The Canadian Museum for Human Rights explores Indigenous rights from a Canadian and an international perspective, allowing students to explore exhibits based on human rights stories organized under educational themes—rather than race, ethnic groups, nation, special interest group, ability or orientation. Winnipeg itself has a long history related to the struggle for human rights, from the labor rights battle of the 1919 Winnipeg General Strike to Nellie McClung’s suffragette rallies and much more.
Now, a popular exhibit that celebrates the life of one of the 20th century’s most inspirational figures—Nelson Mandela—is extending its run for even more students to experience.
Until October 2019, students can visit the Canadian Museum for Human Rights to explore Mandela: Struggle for Freedom, an illuminating look at the life of South African anti-apartheid revolutionary Nelson Mandela, who rose to become the president of the country from 1994 to 1999 after being incarcerated for 27 years.
Throughout the exhibit, students could examine numerous interactive elements that drive home the seemingly insurmountable struggles Mandela, and the majority of South Africans, faced during much of his lifetime.
The exhibit is divided into five thematic zones: Apartheid, Defiance, Repression, Mobilization, and Freedom. Each section includes artifacts, video installations, art and objects that tell the story of South Africa’s anti-apartheid movement.

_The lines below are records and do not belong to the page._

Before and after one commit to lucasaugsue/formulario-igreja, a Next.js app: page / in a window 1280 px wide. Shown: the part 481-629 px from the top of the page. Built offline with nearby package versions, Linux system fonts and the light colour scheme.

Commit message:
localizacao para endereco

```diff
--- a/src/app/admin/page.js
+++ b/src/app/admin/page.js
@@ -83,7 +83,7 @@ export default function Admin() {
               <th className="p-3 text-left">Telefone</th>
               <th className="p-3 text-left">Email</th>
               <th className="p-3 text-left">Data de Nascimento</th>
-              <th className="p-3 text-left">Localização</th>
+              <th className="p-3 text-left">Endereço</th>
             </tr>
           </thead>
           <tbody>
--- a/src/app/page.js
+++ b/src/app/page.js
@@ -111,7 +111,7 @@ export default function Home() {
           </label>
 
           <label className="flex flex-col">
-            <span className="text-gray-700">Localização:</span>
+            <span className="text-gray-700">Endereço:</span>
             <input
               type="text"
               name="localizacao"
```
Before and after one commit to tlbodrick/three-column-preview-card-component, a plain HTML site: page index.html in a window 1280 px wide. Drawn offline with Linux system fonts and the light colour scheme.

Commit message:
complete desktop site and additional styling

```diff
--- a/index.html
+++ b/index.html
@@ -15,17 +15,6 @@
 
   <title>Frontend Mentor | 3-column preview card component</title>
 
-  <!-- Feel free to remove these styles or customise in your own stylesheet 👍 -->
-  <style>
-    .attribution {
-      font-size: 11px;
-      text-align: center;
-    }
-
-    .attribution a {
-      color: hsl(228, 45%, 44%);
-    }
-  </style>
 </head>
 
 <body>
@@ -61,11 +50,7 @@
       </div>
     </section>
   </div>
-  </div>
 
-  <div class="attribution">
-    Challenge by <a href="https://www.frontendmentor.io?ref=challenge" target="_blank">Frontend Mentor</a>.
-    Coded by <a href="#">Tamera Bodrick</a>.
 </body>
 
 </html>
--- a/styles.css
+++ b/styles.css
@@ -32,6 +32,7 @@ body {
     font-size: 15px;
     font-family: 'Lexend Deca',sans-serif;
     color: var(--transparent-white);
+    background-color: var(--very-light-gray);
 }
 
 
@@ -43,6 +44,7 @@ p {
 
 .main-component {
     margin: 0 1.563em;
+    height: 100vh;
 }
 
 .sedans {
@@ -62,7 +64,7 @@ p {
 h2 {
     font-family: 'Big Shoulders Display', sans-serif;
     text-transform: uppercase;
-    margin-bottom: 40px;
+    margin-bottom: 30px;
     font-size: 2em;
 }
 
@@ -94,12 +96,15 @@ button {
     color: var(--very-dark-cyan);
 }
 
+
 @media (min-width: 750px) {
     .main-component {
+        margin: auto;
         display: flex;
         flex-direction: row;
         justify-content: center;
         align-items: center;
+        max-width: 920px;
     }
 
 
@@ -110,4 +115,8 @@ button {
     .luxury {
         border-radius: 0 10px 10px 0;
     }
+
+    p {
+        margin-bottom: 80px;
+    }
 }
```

Colors within the zones correspond to the 1994 South African flag, moving metaphorically from black and white—symbolizing apartheid oppression—to the full colors of freedom.
While visiting, challenge your students to ask themselves:
- How should I respond to injustice?
- How can we heal after human rights have been denied?
- How does the past affect my present?
Students will leave the exhibit having gained a deeper understanding of the struggles faced in the fight for freedom.
Learn more at the Canadian Museum for Human Rights.
Written by Sarah Suydam, Staff Writer for Teach & Travel.
Photo courtesy of Aaron Cohen, Courtesy of the Canadian Museum for Human Rights.